A helmet’s job is to slip through the air with as much stability as possible, in directions other than straight ahead too. This facilitates comfort obviously but also makes things like looking over your shoulder every time you change lanes or speed that much easier and quicker and a nicely re-attached airflow is also a quieter airflow. Smooth, round shapes do all this best. Or smaller helmets with boat tails. The fewer protruding bits and seams and whatnot there are, the more stable and quieter a helmet will be.
Things get a little more complicated because there’s a number of small holes drilled in the helmet to draw air through it and also a great big one in the bottom through which you stick your head. Conventional wisdom states that the better ventilated a helmet is, the noisier it is too. In reality, this needn’t be the case.
What to look for
Look for vent channels built into the styrofoam liner. These should travel from large rear vents to the front vents, enabling air to be pulled through the helmet. Without these channels, your head just blocks things up and this through flow can’t occur.
But by far the biggest contributor to noise levels is that whopping great hole in the bottom through which you insert your head. And you’re making the problem worse. Because many motorcycle riders don’t know anything about riding motorcycles, you’ve been asking helmet makers to make helmets easier to get into. Which means wider openings, which mean more noise. Stop it. A tighter-fitting helmet with a smaller head hole is a more comfortable, quieter, better fitting helmet. The modern Bell Star is unacceptably loud (and unstable) specifically because its head hole is far too large.
As the highest point on your body, visible from all directions, your helmet is the front line of your battle against criminally incompetent car drivers. A single bright color, like white, or a hi-viz helmet is most visible. Fussy designs, no matter how bright they are, can blend into busy urban backgrounds or otherwise befuddle a car driver’s limited brain cells. Just don’t trust your safety to them paying attention. They don’t and you should ride accordingly.
Throughout this Helmet Information series we have tried to give you plenty of information so here is the last bit. You can seal any helmet tightly around your neck using a Quiet Rider or other helmet skirts. Most helmets ship with a chin curtain. Fit it. You’ll also want earplugs. All helmets are loud enough at highway speeds to cause hearing damage via wind noise. Earplugs block this persistent noise, allowing you to hear stuff like car horns and sirens better.

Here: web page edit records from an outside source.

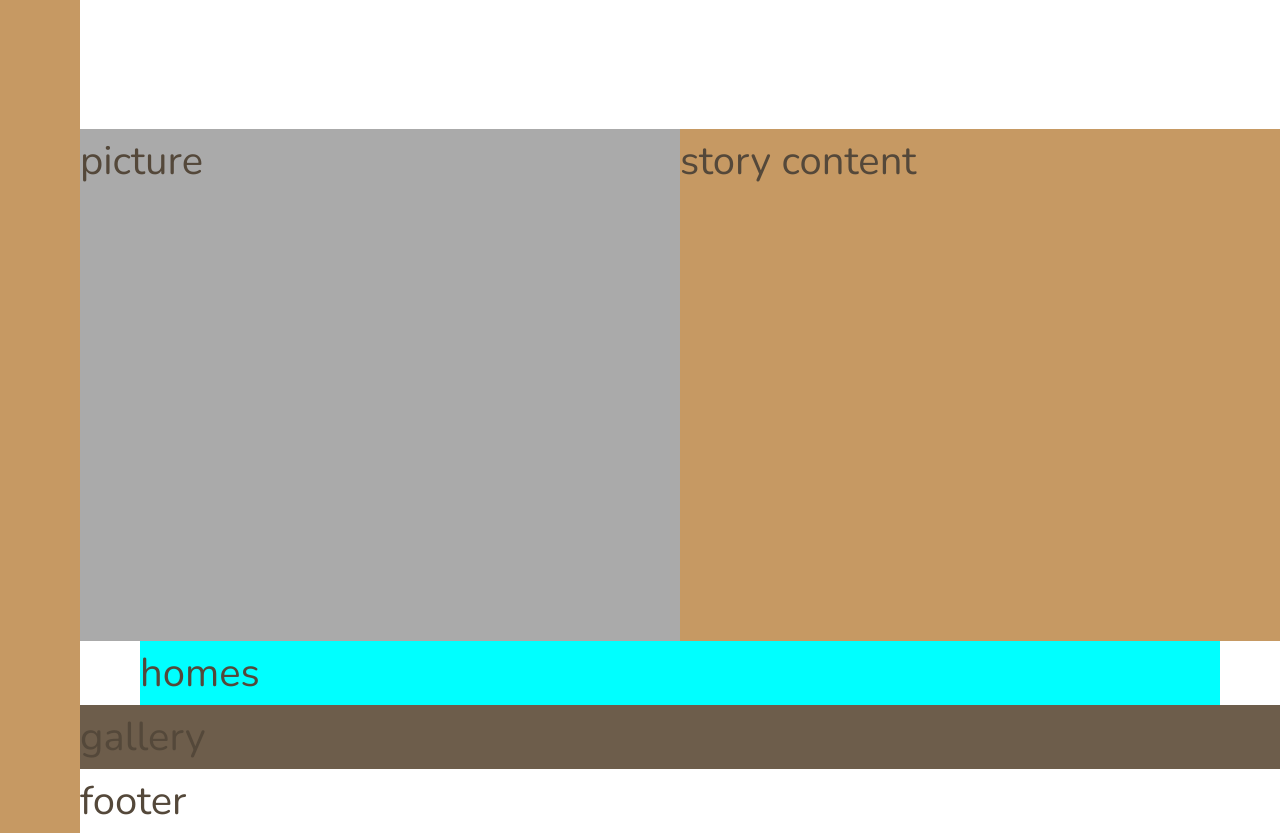
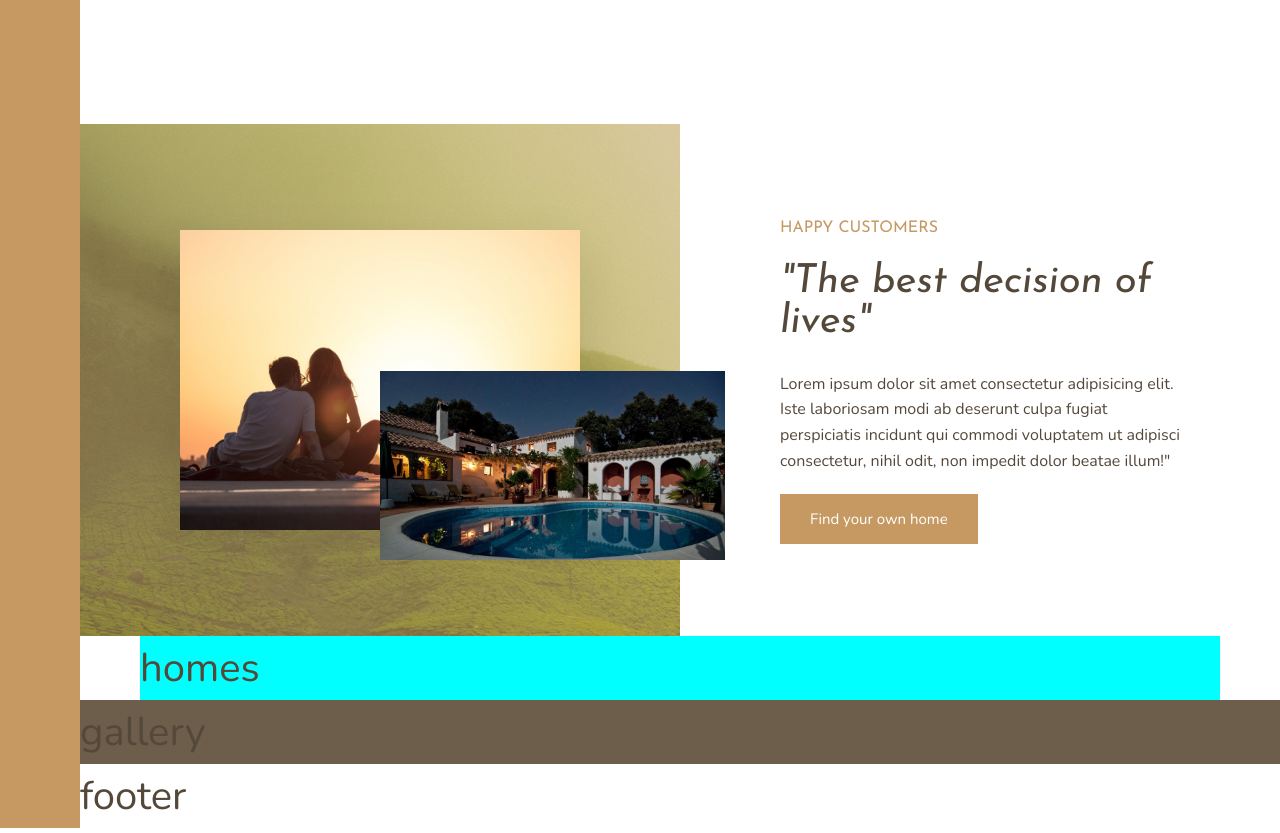
Before and after one commit to meet-vaghasiya/nexter, a website: page index.html in a window 1280 px wide. Shown: the part 1400-2233 px from the top of the page. Drawn offline with nearby package versions, Linux system fonts and the light colour scheme.

Commit message:
story section is added

```diff
--- a/index.html
+++ b/index.html
@@ -84,11 +84,20 @@
     </div>
 
     <div class="story__pictures">
-        picture
+        <img src="img/story-1.jpeg" alt="Story 1" class="story__img--1">
+        <img src="img/story-2.jpeg" alt="Story 1" class="story__img--2">
     </div>
 
     <div class="story__content">
-        story content
+        <h2 class="heading-3  mb-sm">Happy customers</h2>
+        <h3 class="heading-2 mb-m">&#34;The best decision of lives&#34;</h3>
+        <p class="mb-sm story__text">Lorem ipsum dolor sit amet consectetur adipisicing elit. Iste laboriosam modi ab
+            deserunt culpa
+            fugiat
+            perspiciatis incidunt qui commodi voluptatem ut adipisci consectetur, nihil odit, non impedit dolor beatae
+            illum!&#34;
+        </p>
+        <button class="btn">Find your own home</button>
     </div>
 
     <div class="homes">
--- a/sass/_story.scss
+++ b/sass/_story.scss
@@ -2,15 +2,37 @@
     &__pictures {
         background-color: $color-grey-light-2;
         grid-column: full-start / col-end 4;
+
+        display: grid;
+        grid-template-columns: repeat(6, 1fr);
+        grid-template-rows: repeat(6, 1fr);
+        align-items: center;
+        background-image: linear-gradient(rgba($color-primary, 0.5), rgba($color-primary, 0.5)), url("../img/back.jpg");
     }
     &__content {
-        background-color: $color-primary;
+        padding: 10rem;
         grid-column: col-start 5 / full-end;
+
+        display: grid;
+        align-content: center;
+        justify-items: start;
+    }
+    &__text {
+        font-size: 1.6rem;
+    }
+
+    &__img {
+        &--1 {
+            width: 100%;
+            grid-row: 2/6;
+            grid-column: 2/6;
+            box-shadow: 0 2rem 5rem rgba(#000, 0.1);
+        }
+        &--2 {
+            width: 115%;
+            grid-column: 4/7;
+            grid-row: 4/6;
+            z-index: 20;
+        }
     }
 }
-
-.story__pictures {
-}
-
-.story__content {
-}
--- a/sass/_typography.scss
+++ b/sass/_typography.scss
@@ -9,18 +9,61 @@
 }
 .heading-2 {
     @extend %heading;
+    font-size: 4rem;
+    font-style: italic;
+    line-height: 1;
+
+    &--light {
+        color: $color-grey-dark-1;
+    }
+    &--dark {
+        color: $color-grey-dark-2;
+    }
 }
 .heading-3 {
     @extend %heading;
+    font-size: 1.6rem;
+    text-transform: uppercase;
+    color: $color-primary;
 }
 .heading-4 {
     @extend %heading;
-    font-size: 1.9rem;
+    font-size: 1.8rem;
 
     &--light {
-        color: $color-grey-light-1;
+        color: $color-primary;
     }
     &--dark {
-        color: $color-grey-dark-1;
+        color: $color-primary-dark;
     }
 }
+
+.btn {
+    background-color: $color-primary;
+    color: #fff;
+    padding: 1.5rem 3rem;
+    font-family: $font-primary;
+    cursor: pointer;
+    border: none;
+    font-size: 1.5rem;
+
+    &:hover {
+        background-color: $color-primary-dark;
+    }
+}
+
+.mb-sm {
+    margin-bottom: 2rem;
+}
+.mb-m {
+    margin-bottom: 3rem;
+}
+.mb-l {
+    margin-bottom: 5rem;
+}
+.mb-xl {
+    margin-bottom: 7rem;
+}
+.mb-xxl {
+    margin-bottom: 10rem;
+}
```
Also changed, not shown: notes.md (+2 -0 lines), css/style.css.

And that Ladies and gents is Motorcycle Helmet Information series article conclusion I hope that you have enjoyed it and also hope that you come back to read more articles like
~And as always….
~Live Free Ride Hard~
Let AMERiders keep you informed with our Motorcycle Helmet Information series.
And as always don’t forget to send us your stories, pictures, and events for posting to GALLERY.AMERIDERS @ GMAIL.COM and we will post them for you. The more people that know about your event the better and we are offering free advertising. We would also love to hear about your rides and love to see those bikes so send those stories and pictures.